Assessing geoscience major learning objectives using a course-based undergraduate field research experience

Monday 4:30pm-6:00pm SERC Building - Atrium | Poster #32
Poster Session Part of Monday Poster Session


Phil Resor, Wesleyan University
Rachael Barlow, Wesleyan University
Tim Ku, Wesleyan University
Suzanne O'Connell, Wesleyan University
Dana Royer, Wesleyan University
Kim Diver, University of Michigan-Ann Arbor

A key question is how successful geoscience bachelor's degree programs are at building skills students require for future success. In Wesleyan University's Department of Earth and Environmental Sciences (E&ES) we created a novel course-based team-taught research capstone twenty years ago to help ensure that all students build a consistent set of skills.

Our primarily undergraduate department includes 7-8 faculty and graduates ~15 BA students and 2-3 MA students annually. The capstone experience has been a requirement for the E&ES major since 2005. In this capstone, student groups develop and present original research proposals during the fall semester. They then collectively gather data for each project on a multiday January fieldtrip. Finally, they analyze their data and deliver oral and written summaries of their results in the spring semester.

Since 2021 we have surveyed students and alumni to understand better student experience in the major and achievement of learning goals. Seniors (n=29) appreciated being able to do research from start to finish, hone presentation skills, and feel part of a community. However, some also noted redundancy with skills they developed in previous courses or independent research. Seniors (n=27) reported achievement in many department learning goals: conducting research (26%), understanding earth systems (19%), reading primary literature (15%), and communicating results (15%). Alumni (n=78) described the capstone course as one of the most memorable experiences of their college career: 87% indicated that it gave them skills they have used since graduation and 92% liked the course because it let them conduct research alongside classmates. Despite these positive survey results, the capstone receives lower than average student evaluations. We propose that these conflicting results might reflect student's negative perception of learning in the face of high cognitive load associated with original research tasks.

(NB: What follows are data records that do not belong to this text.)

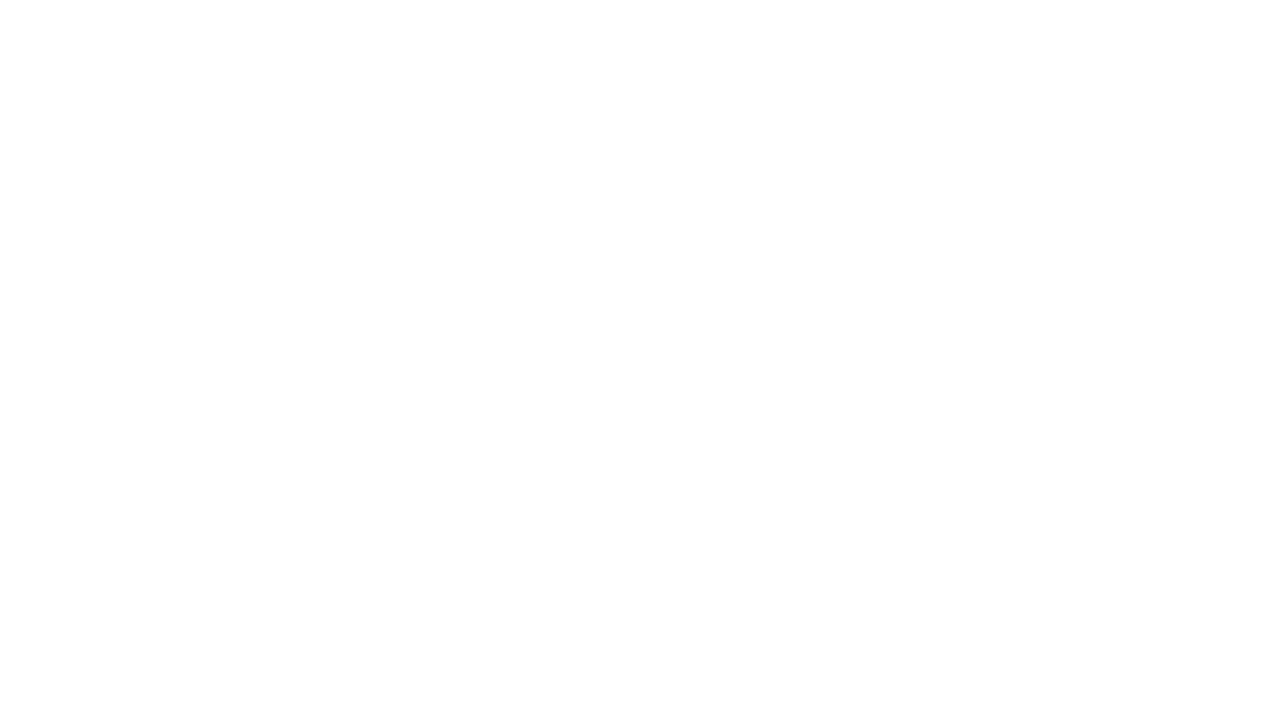
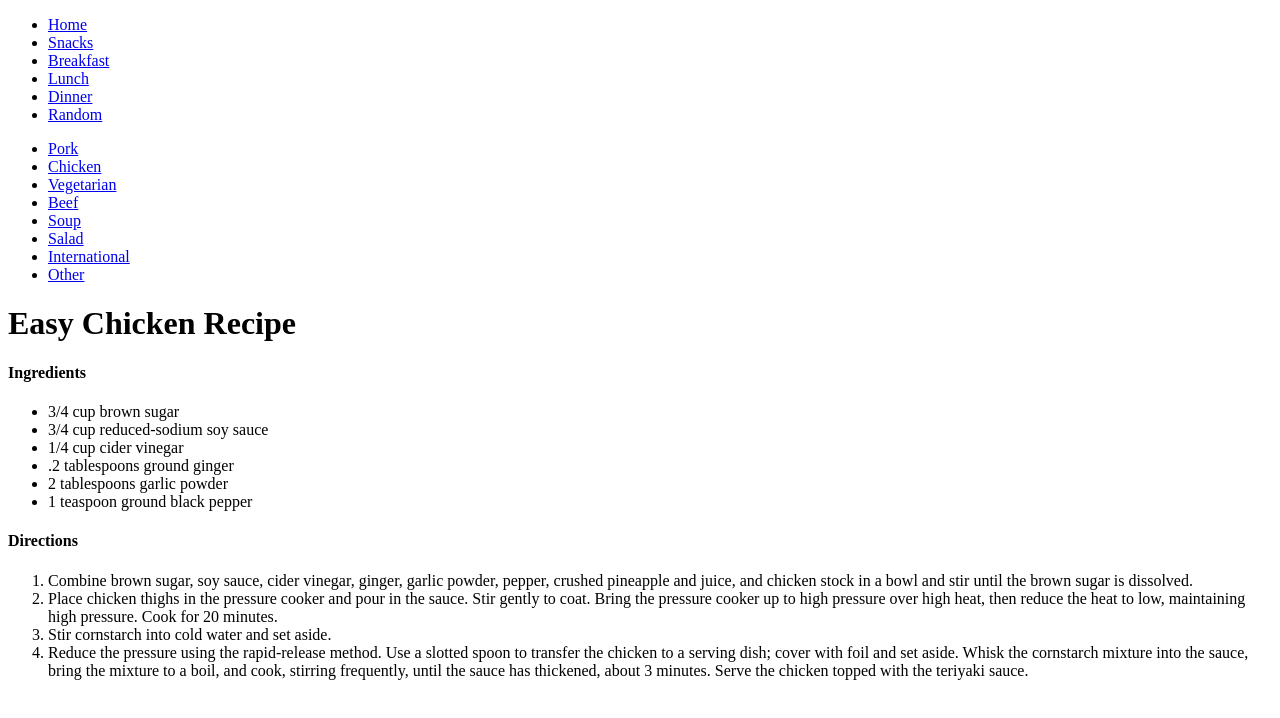
Before and after one commit to SenSaiyan/WebDevHW, a plain HTML site: page Week_2/recipe.html in a window 1280 px wide. Drawn offline with Linux system fonts and the light colour scheme.

Commit message:
semantic test
recipe updated

```diff
--- a/Week_2/recipe.html
+++ b/Week_2/recipe.html
@@ -1,4 +1,52 @@
 <!DOCTYPE HTML>
 <html>
 	<head>
-		<title>
+		<meta charset="UTF-8">
+		<title>Chicken Recipe</title>
+	</head>
+	<body>
+		<header>
+			<nav>
+				<ul>
+					<li><a href="#">Home</a></li>
+					<li><a href="#">Snacks</a></li>
+					<li><a href="#">Breakfast</a></li>
+					<li><a href="#">Lunch</a></li>
+					<li><a href="#">Dinner</a></li>
+					<li><a href="#">Random</a></li>
+				</ul>
+			</nav>
+		</header>
+		<aside>
+			<main>
+				<ul>
+					<li><a href="#">Pork</a></li>
+					<li><a href="#">Chicken</a></li>
+					<li><a href="#">Vegetarian</a></li>
+					<li><a href="#">Beef</a></li>
+					<li><a href="#">Soup</a></li>
+					<li><a href="#">Salad</a></li>
+					<li><a href="#">International</a></li>
+					<li><a href="#">Other</a></li>
+				</ul>
+			</aside>
+			<h1>Easy Chicken Recipe</h1>
+			<h4>Ingredients</h4>
+			<ul>
+				<li>3/4 cup brown sugar</li>
+				<li>3/4 cup reduced-sodium soy sauce</li>
+				<li>1/4 cup cider vinegar</li>
+				<li>.2 tablespoons ground ginger</li>
+				<li>2 tablespoons garlic powder</li>
+				<li>1 teaspoon ground black pepper</li>
+			</ul>
+			<h4>Directions</h4>
+			<ol>
+				<li>Combine brown sugar, soy sauce, cider vinegar, ginger, garlic powder, pepper, crushed pineapple and juice, and chicken stock in a bowl and stir until the brown sugar is dissolved.</li>
+				<li>Place chicken thighs in the pressure cooker and pour in the sauce. Stir gently to coat. Bring the pressure cooker up to high pressure over high heat, then reduce the heat to low, maintaining high pressure. Cook for 20 minutes.</li>
+				<li>Stir cornstarch into cold water and set aside.</li>
+				<li>Reduce the pressure using the rapid-release method. Use a slotted spoon to transfer the chicken to a serving dish; cover with foil and set aside. Whisk the cornstarch mixture into the sauce, bring the mixture to a boil, and cook, stirring frequently, until the sauce has thickened, about 3 minutes. Serve the chicken topped with the teriyaki sauce.</li>
+			</ol>
+		</main>
+	</body>
+</html>
```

Presentation Media

Poster for Resor et al. (Acrobat (PDF) 3.3MB Jul16 24)